Your assignment
Hunt through the entries for the word "ubility" and copy each line in which it appears.
----
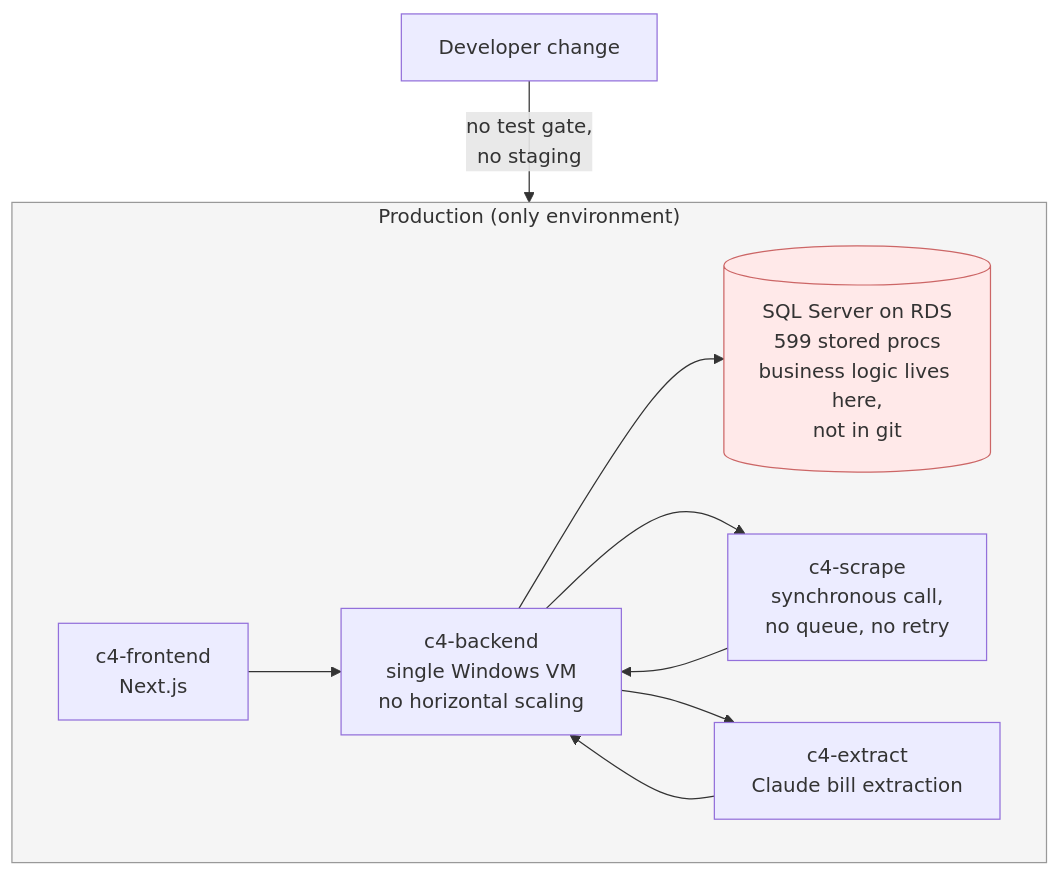
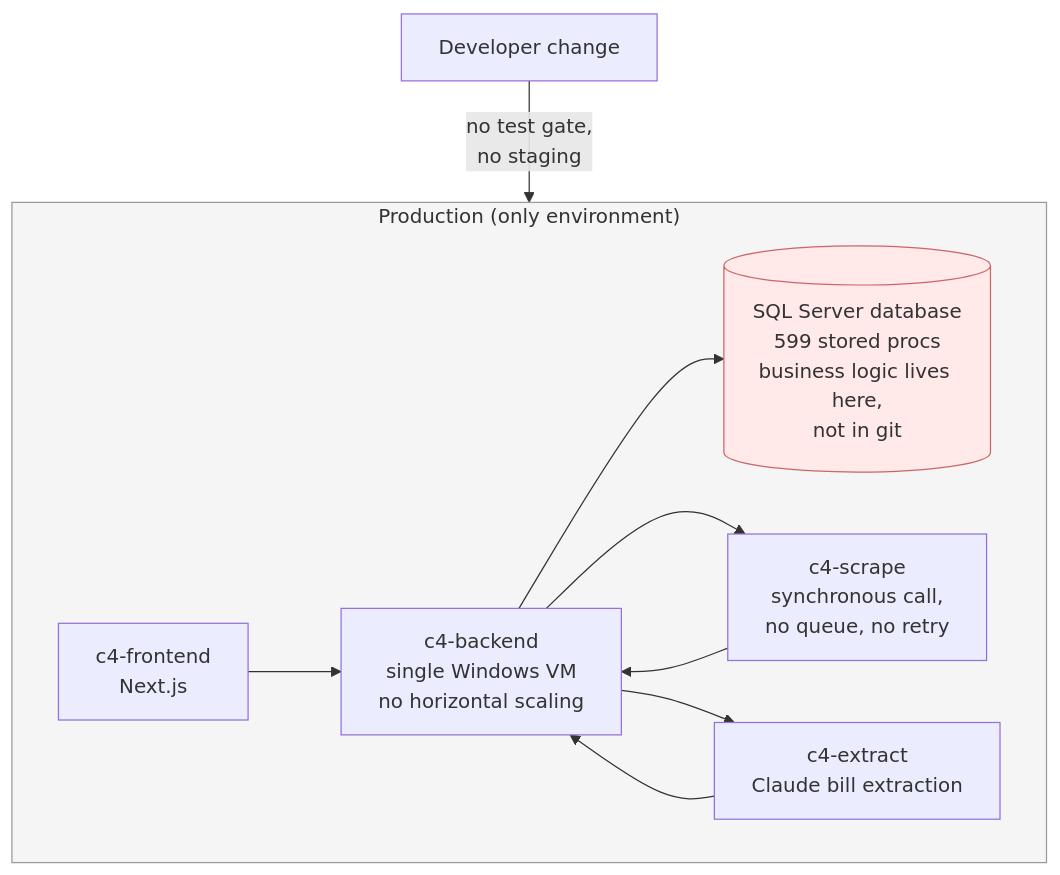
Before and after one commit to keystone-software-systems/keystone-web: the first of 3 diagrams in docs/projects/ubility-partnership-proposal.md, drawn with Mermaid. The commit also changed other lines of this file, not shown here.

````diff
--- a/docs/projects/ubility-partnership-proposal.md
+++ b/docs/projects/ubility-partnership-proposal.md
@@ -78,22 +88,22 @@
 ```mermaid
 graph TD
     DEV["Developer change"] -->|"no test gate,<br/>no staging"| PROD
 
     subgraph PROD["Production (only environment)"]
         FE["c4-frontend<br/>Next.js"]
         BE["c4-backend<br/>single Windows VM<br/>no horizontal scaling"]
-        DB[("SQL Server on RDS<br/>599 stored procs<br/>business logic lives here,<br/>not in git")]
+        DB[("SQL Server database<br/>599 stored procs<br/>business logic lives here,<br/>not in git")]
         SC["c4-scrape<br/>synchronous call,<br/>no queue, no retry"]
         EX["c4-extract<br/>Claude bill extraction"]
     end
 
     FE --> BE
     BE --> DB
     BE --> SC
     SC --> BE
     BE --> EX
     EX --> BE
 
     style PROD fill:#f5f5f5,stroke:#999
     style DB fill:#ffe9e9,stroke:#c66
 ```
````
----
Solution to this problem
Before and after one commit to keystone-software-systems/keystone-web: the first of 3 diagrams in docs/projects/ubility-partnership-proposal.md, drawn with Mermaid. The commit also changed other lines of this file, not shown here.
--- a/docs/projects/ubility-partnership-proposal.md
+++ b/docs/projects/ubility-partnership-proposal.md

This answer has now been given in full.